Start of Listed entries
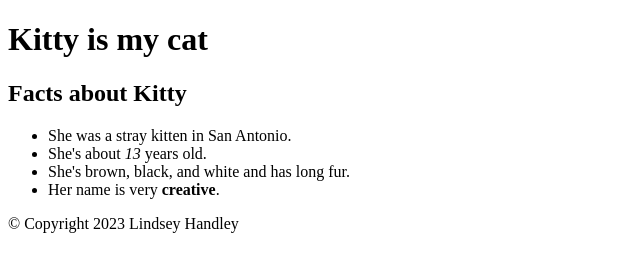
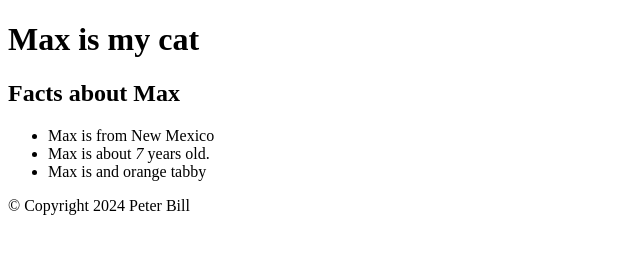
Before and after one commit to peterbill23/test-website, a plain HTML site: page Ch2Kitty.html in a window 1280 px wide. Shown: the whole page, without its empty margins (0-640 px from the left). Drawn offline with Linux system fonts and the light colour scheme.

Commit message:
Update Ch2Kitty.html
asdasd

```diff
--- a/Ch2Kitty.html
+++ b/Ch2Kitty.html
@@ -6,20 +6,20 @@
     <meta
       description="Everything you ever wanted to know about my cat named Kitty."
     />
-    <title>My Cat is Named Kitty</title>
+    <title>My Cat is Named Max</title>
   </head>
   <body>
-    <header><h1>Kitty is my cat</h1></header>
+    <header><h1>Max is my cat</h1></header>
     <main>
-      <h2>Facts about Kitty</h2>
+      <h2>Facts about Max</h2>
       <ul>
         <!--<li>She's 9 pounds.</li>-->
-        <li>She was a stray kitten in San Antonio.</li>
-        <li>She's about <em>13</em> years old.</li>
-        <li>She's brown, black, and white and has long fur.</li>
-        <li>Her name is very <strong>creative</strong>.</li>
+        <li>Max is from New Mexico</li>
+        <li>Max is about <em>7</em> years old.</li>
+        <li>Max is and orange tabby</li>
+
       </ul>
     </main>
-    <footer>&copy; Copyright 2023 Lindsey Handley</footer>
+    <footer>&copy; Copyright 2024 Peter Bill</footer>
   </body>
 </html>
```
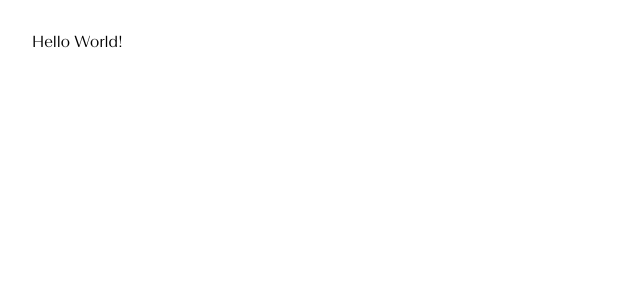
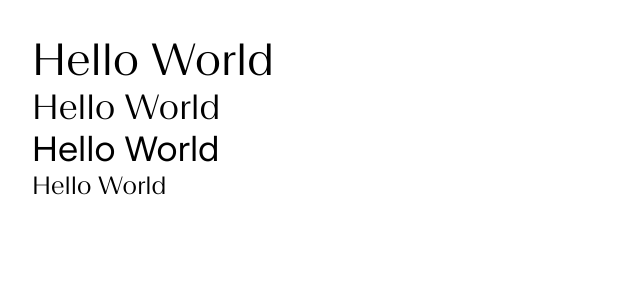
Before and after one commit to jeromehaas/sayyes-web, a Next.js app in the folder frontend/: page / in a window 1280 px wide. Shown: the top 300 px of the page, without its empty margins (0-640 px from the left). Built offline with nearby package versions, Linux system fonts and the light colour scheme.

Commit message:
Setup: heading component

```diff
--- /dev/null
+++ b/frontend/components/content/heading/heading.jsx
@@ -0,0 +1,13 @@
+const Heading = ({ children, className, level, looklike }) => {
+
+    switch(level) {
+      case 'h1': return <h1 className={` ${ className ? className : '' } heading heading--${ looklike || level }`}>{ children }</h1>
+      case 'h2': return <h2 className={` ${ className ? className : '' } heading heading--${ looklike || level }`}>{ children }</h2>
+      case 'h3': return <h3 className={` ${ className ? className : '' } heading heading--${ looklike || level }`}>{ children }</h3>
+      case 'h4': return <h4 className={` ${ className ? className : '' } heading heading--${ looklike || level }`}>{ children }</h4>
+      default: return <h1 className={` ${ className ? className : '' } heading heading--h1`}>{ children }</h1>
+    };
+
+  };
+
+  export default Heading;
--- /dev/null
+++ b/frontend/components/content/heading/heading.scss
@@ -0,0 +1,3 @@
+.heading {
+
+}
--- a/frontend/pages/index.js
+++ b/frontend/pages/index.js
@@ -1,10 +1,14 @@
 import Section from "components//layouts/section/section";
+import Heading from "components//content/heading/heading";
 
 const Start = ( ) => {
 
   return (
     <Section className="start">
-      Hello World!
+      <Heading level="h1">Hello World</Heading>
+      <Heading level="h2">Hello World</Heading>
+      <Heading level="h3">Hello World</Heading>
+      <Heading level="h4">Hello World</Heading>
     </Section>
   );
 
--- a/frontend/styles/configs/typography.scss
+++ b/frontend/styles/configs/typography.scss
@@ -3,3 +3,31 @@
     font-family: "Beausite-Slick", Arial, sans-serif;
     font-weight: 300;
 }
+
+.heading {
+
+    &--h1 {
+        font-family: "Beausite-Slick", Arial, sans-serif;
+        font-size: 45px;
+        letter-spacing: 7%;
+    }
+
+    &--h2 {
+        font-family: "Beausite-Slick", Arial, sans-serif;
+        font-size: 35px;
+        letter-spacing: 7%;
+    }
+
+    &--h3 {
+        font-family: "Beausite-Classic", Arial, sans-serif;
+        font-size: 35px;
+        letter-spacing: 7%;
+    }
+
+    &--h4 {
+        font-family: "Beausite-Slick", Arial, sans-serif;
+        font-size: 25px;
+        letter-spacing: 7%;
+    }
+
+}
--- a/frontend/styles/main.scss
+++ b/frontend/styles/main.scss
@@ -6,6 +6,8 @@
 @import 'styles/configs/global.scss';
 @import 'styles/configs/inputs.scss';
 
+/* CONTENT */
+@import 'components/content/heading/heading.scss';
 
 /* LAYOUTS */
 @import 'components/layouts/section/section.scss';
```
End of Listed entries
■ About this exercise:
Write each entry again exactly, minus any images.

■ Problem solution:
Before and after one commit to peterbill23/test-website, a plain HTML site: page Ch2Kitty.html in a window 1280 px wide. Shown: the whole page, without its empty margins (0-640 px from the left). Drawn offline with Linux system fonts and the light colour scheme.

Commit message:
Update Ch2Kitty.html
asdasd

```diff
--- a/Ch2Kitty.html
+++ b/Ch2Kitty.html
@@ -6,20 +6,20 @@
     <meta
       description="Everything you ever wanted to know about my cat named Kitty."
     />
-    <title>My Cat is Named Kitty</title>
+    <title>My Cat is Named Max</title>
   </head>
   <body>
-    <header><h1>Kitty is my cat</h1></header>
+    <header><h1>Max is my cat</h1></header>
     <main>
-      <h2>Facts about Kitty</h2>
+      <h2>Facts about Max</h2>
       <ul>
         <!--<li>She's 9 pounds.</li>-->
-        <li>She was a stray kitten in San Antonio.</li>
-        <li>She's about <em>13</em> years old.</li>
-        <li>She's brown, black, and white and has long fur.</li>
-        <li>Her name is very <strong>creative</strong>.</li>
+        <li>Max is from New Mexico</li>
+        <li>Max is about <em>7</em> years old.</li>
+        <li>Max is and orange tabby</li>
+
       </ul>
     </main>
-    <footer>&copy; Copyright 2023 Lindsey Handley</footer>
+    <footer>&copy; Copyright 2024 Peter Bill</footer>
   </body>
 </html>
```
Before and after one commit to jeromehaas/sayyes-web, a Next.js app in the folder frontend/: page / in a window 1280 px wide. Shown: the top 300 px of the page, without its empty margins (0-640 px from the left). Built offline with nearby package versions, Linux system fonts and the light colour scheme.

Commit message:
Setup: heading component

```diff
--- /dev/null
+++ b/frontend/components/content/heading/heading.jsx
@@ -0,0 +1,13 @@
+const Heading = ({ children, className, level, looklike }) => {
+
+    switch(level) {
+      case 'h1': return <h1 className={` ${ className ? className : '' } heading heading--${ looklike || level }`}>{ children }</h1>
+      case 'h2': return <h2 className={` ${ className ? className : '' } heading heading--${ looklike || level }`}>{ children }</h2>
+      case 'h3': return <h3 className={` ${ className ? className : '' } heading heading--${ looklike || level }`}>{ children }</h3>
+      case 'h4': return <h4 className={` ${ className ? className : '' } heading heading--${ looklike || level }`}>{ children }</h4>
+      default: return <h1 className={` ${ className ? className : '' } heading heading--h1`}>{ children }</h1>
+    };
+
+  };
+
+  export default Heading;
--- /dev/null
+++ b/frontend/components/content/heading/heading.scss
@@ -0,0 +1,3 @@
+.heading {
+
+}
--- a/frontend/pages/index.js
+++ b/frontend/pages/index.js
@@ -1,10 +1,14 @@
 import Section from "components//layouts/section/section";
+import Heading from "components//content/heading/heading";
 
 const Start = ( ) => {
 
   return (
     <Section className="start">
-      Hello World!
+      <Heading level="h1">Hello World</Heading>
+      <Heading level="h2">Hello World</Heading>
+      <Heading level="h3">Hello World</Heading>
+      <Heading level="h4">Hello World</Heading>
     </Section>
   );
 
--- a/frontend/styles/configs/typography.scss
+++ b/frontend/styles/configs/typography.scss
@@ -3,3 +3,31 @@
     font-family: "Beausite-Slick", Arial, sans-serif;
     font-weight: 300;
 }
+
+.heading {
+
+    &--h1 {
+        font-family: "Beausite-Slick", Arial, sans-serif;
+        font-size: 45px;
+        letter-spacing: 7%;
+    }
+
+    &--h2 {
+        font-family: "Beausite-Slick", Arial, sans-serif;
+        font-size: 35px;
+        letter-spacing: 7%;
+    }
+
+    &--h3 {
+        font-family: "Beausite-Classic", Arial, sans-serif;
+        font-size: 35px;
+        letter-spacing: 7%;
+    }
+
+    &--h4 {
+        font-family: "Beausite-Slick", Arial, sans-serif;
+        font-size: 25px;
+        letter-spacing: 7%;
+    }
+
+}
--- a/frontend/styles/main.scss
+++ b/frontend/styles/main.scss
@@ -6,6 +6,8 @@
 @import 'styles/configs/global.scss';
 @import 'styles/configs/inputs.scss';
 
+/* CONTENT */
+@import 'components/content/heading/heading.scss';
 
 /* LAYOUTS */
 @import 'components/layouts/section/section.scss';
```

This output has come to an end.